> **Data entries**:

*** Begin section ***

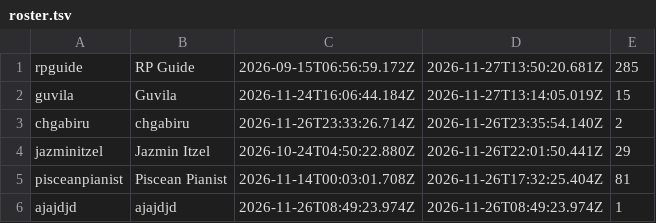
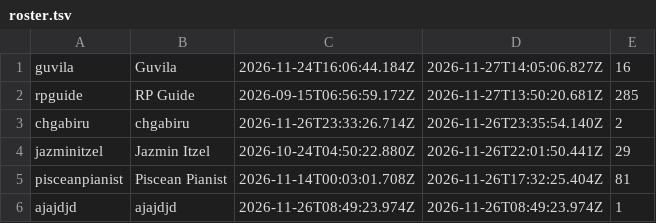
Before and after one commit to Proudkiller0015/velvet-bunny-showdown, a TSV file: data/roster.tsv, drawn as a sheet; only a part is shown; removed rows and columns are numbered as before the commit, all else as after; the diff names each change by its address in the sheet, - before the commit and + after, or states it on an @@ line.

Commit message:
roster.tsv: periodic [skip render]

```diff
--- a/data/roster.tsv
+++ b/data/roster.tsv
+row 1: guvila | Guvila | 2026-11-24T16:06:44.184Z | 2026-11-27T14:05:06.827Z | 16
-row 2: guvila | Guvila | 2026-11-24T16:06:44.184Z | 2026-11-27T13:14:05.019Z | 15
```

*** End section ***

> **Task**: Reproduce every entry above in full and exactly, though not its pictures.

> **Response**:
Before and after one commit to Proudkiller0015/velvet-bunny-showdown, a TSV file: data/roster.tsv, drawn as a sheet; only a part is shown; removed rows and columns are numbered as before the commit, all else as after; the diff names each change by its address in the sheet, - before the commit and + after, or states it on an @@ line.

Commit message:
roster.tsv: periodic [skip render]

```diff
--- a/data/roster.tsv
+++ b/data/roster.tsv
+row 1: guvila | Guvila | 2026-11-24T16:06:44.184Z | 2026-11-27T14:05:06.827Z | 16
-row 2: guvila | Guvila | 2026-11-24T16:06:44.184Z | 2026-11-27T13:14:05.019Z | 15
```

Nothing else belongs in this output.